Two experts discuss the successes and failures of U.S. diplomacy with President Vladimir Putin's Russia, and the need for Washington to be more strategic in its dealings with Moscow.
Senator Rand Paul wants to set the record straight on an issue that the foreign policy community in Washington considers one of the biggest priorities on its docket: The Iranian nuclear program. He is not... repeat, not... for containment of Iran.
It is fine if Americans want to retire from their role in world policing, but juvenile and impractical interventions like the one in Ukraine or the sudden abdication of responsibility like in Syria are inexcusable.
Obama: Hello? Hello, Vladimir? I can't hear you very well. Is that a bear? Um... can you possibly get rid of the bear? Oh -- sure, I can wait. (Obama waits several seconds) Hello, again. You what? You wrestled the bear to the ground?
Although the Syrian government and leaders of Hezbollah are offering differing signals from the Islamic Republic, Iranian leaders view the situation from another prism.
The confusion of motion with action directed at a concrete policy objective is best exemplified by John Kerry. He has jetted around the world at a whirlwind pace that makes his peripatetic predecessor Hillary Clinton look like a coach potato by comparison.
NATO should be getting the message. Someone in Brussels should be ordering a big cake, compiling the festschrift, preparing golden parachutes for the top brass, and getting the "mission accomplished" banner printed up.
Both leading U.S. cabinet offices concerned with international security are joining in a steady drumbeat of calling China to task for its aggression just as President Obama prepares to travel to Asia.
In an unusual development, Secretary of State John Kerry has been seen going door to door offering to broker peace deals for anyone who is interested.
Western hysteria surrounding Russia's seizing of Crimea is rooted in a larger problem with U.S. foreign policy -- "the Munich 1938 syndrome."
The one man who has been able to keep the Netanyahu-Abbas square-off from imploding, Secretary of State John Kerry, is signaling that there is not much more the United States can do on its own.
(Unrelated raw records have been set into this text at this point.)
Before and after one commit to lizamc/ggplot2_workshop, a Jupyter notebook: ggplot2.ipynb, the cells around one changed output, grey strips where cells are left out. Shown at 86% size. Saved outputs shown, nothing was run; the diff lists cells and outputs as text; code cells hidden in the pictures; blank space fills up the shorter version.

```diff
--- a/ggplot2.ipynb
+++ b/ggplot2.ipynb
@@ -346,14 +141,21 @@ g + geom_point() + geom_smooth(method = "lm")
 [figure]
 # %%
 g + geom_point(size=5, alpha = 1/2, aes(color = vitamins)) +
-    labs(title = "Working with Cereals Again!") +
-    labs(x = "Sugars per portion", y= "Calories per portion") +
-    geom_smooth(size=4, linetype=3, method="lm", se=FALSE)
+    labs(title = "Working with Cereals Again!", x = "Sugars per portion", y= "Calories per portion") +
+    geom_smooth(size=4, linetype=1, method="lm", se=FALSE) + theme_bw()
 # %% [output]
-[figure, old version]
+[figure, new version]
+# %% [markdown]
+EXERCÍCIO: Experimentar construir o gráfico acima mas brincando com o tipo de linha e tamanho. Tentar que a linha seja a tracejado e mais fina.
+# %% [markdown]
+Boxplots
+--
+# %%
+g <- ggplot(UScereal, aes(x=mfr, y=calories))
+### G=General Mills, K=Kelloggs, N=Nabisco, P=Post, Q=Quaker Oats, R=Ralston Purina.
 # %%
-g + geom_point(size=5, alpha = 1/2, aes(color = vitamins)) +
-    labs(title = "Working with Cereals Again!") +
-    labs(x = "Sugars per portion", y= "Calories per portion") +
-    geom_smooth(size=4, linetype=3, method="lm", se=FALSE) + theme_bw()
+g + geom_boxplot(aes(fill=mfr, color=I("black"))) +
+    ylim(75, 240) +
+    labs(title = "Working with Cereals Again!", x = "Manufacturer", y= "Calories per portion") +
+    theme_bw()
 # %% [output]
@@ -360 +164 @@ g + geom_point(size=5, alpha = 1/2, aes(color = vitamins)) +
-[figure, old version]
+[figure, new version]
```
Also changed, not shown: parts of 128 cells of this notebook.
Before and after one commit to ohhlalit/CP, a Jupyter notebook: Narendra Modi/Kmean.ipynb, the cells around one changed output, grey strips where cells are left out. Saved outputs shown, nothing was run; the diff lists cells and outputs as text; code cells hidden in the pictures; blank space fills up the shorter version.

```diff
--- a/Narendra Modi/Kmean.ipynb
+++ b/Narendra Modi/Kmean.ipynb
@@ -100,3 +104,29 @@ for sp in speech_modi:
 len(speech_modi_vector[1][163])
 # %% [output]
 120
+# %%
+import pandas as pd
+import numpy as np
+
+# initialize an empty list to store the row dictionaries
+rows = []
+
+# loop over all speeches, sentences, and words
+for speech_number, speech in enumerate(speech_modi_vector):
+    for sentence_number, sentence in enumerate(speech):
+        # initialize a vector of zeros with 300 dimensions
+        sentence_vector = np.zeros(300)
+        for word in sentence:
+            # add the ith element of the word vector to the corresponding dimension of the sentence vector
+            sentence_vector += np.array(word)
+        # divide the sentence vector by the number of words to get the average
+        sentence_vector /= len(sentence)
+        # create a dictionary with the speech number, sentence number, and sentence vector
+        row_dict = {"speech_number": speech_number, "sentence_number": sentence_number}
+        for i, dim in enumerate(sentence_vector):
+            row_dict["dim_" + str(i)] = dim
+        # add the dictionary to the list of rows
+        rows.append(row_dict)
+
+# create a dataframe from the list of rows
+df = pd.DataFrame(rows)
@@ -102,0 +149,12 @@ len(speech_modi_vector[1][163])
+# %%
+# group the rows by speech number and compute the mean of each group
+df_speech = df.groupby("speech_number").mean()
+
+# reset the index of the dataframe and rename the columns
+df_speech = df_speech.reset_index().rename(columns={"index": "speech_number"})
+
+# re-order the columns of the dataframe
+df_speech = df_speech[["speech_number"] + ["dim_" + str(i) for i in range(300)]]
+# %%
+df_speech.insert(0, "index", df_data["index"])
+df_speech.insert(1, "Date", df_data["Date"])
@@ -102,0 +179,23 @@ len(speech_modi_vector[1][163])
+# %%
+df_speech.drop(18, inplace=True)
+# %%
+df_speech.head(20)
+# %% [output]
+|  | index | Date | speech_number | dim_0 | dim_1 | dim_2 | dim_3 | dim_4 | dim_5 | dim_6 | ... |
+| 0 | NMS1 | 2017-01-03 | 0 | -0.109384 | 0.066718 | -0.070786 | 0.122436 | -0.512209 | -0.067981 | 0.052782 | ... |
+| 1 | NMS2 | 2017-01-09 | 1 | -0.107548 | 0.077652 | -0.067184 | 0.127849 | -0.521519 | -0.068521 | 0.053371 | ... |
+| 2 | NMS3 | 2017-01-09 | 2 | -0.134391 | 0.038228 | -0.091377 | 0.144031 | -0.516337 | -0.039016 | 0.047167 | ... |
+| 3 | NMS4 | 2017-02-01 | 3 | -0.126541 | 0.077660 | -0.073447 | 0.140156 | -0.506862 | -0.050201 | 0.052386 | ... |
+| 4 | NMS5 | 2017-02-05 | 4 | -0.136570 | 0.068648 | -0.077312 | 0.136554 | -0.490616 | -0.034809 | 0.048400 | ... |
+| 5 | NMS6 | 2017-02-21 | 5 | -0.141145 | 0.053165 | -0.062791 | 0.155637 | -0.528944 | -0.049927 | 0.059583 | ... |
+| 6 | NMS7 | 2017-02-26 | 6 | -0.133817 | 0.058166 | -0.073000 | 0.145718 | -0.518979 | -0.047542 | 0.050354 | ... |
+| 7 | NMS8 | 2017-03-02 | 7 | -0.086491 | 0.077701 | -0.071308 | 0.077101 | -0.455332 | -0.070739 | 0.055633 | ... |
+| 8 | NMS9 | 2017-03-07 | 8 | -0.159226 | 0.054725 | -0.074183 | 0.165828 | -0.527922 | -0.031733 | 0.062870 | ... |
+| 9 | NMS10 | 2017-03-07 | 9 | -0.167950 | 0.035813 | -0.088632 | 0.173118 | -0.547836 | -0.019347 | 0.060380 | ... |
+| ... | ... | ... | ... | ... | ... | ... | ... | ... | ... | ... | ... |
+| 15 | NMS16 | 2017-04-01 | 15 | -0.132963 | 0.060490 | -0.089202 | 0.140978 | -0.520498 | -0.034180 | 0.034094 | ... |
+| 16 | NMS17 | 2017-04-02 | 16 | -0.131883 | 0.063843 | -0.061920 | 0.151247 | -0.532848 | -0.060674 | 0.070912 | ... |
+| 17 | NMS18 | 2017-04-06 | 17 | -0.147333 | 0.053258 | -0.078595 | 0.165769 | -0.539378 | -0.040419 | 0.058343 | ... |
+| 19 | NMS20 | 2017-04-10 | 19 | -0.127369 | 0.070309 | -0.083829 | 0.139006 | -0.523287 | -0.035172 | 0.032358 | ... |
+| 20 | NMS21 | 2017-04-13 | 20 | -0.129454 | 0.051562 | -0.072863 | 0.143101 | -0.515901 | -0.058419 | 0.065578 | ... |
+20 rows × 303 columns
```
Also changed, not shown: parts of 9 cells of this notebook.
The pundits of the foreign policy establishment continuously poison public opinion and litter the public landscape with nonsense about a divine American mission in the world.
These days, true journalism, the fourth estate of any functioning republic, consists primarily in breaking the codes of secrecy surrounding our governments' actions. And these sources of so-called "truth" cannot always be fully trusted either.
Overcoming individual addiction to narcotic substances is never an easy task; resisting our addiction to carbon will prove no easier. However, the sooner we recast the climate issue as a public health problem, akin to drug addiction, the sooner we will be able to fashion effective strategies for averting its worst effects.
To understand (as distinct from 'to agree with') the Russian viewpoint, one needs to remember that Ukrainian nationalists/fascists fought alongside the Nazi invaders. Today's Ukrainian "Right Sector" party is one their current incarnations.
Tensions between the West and Russia will only be diffused when both sides begin displaying the same level of sensitivity to the concerns of the other that Kennedy's team brought to bear in resolving the Cuban Missile Crisis.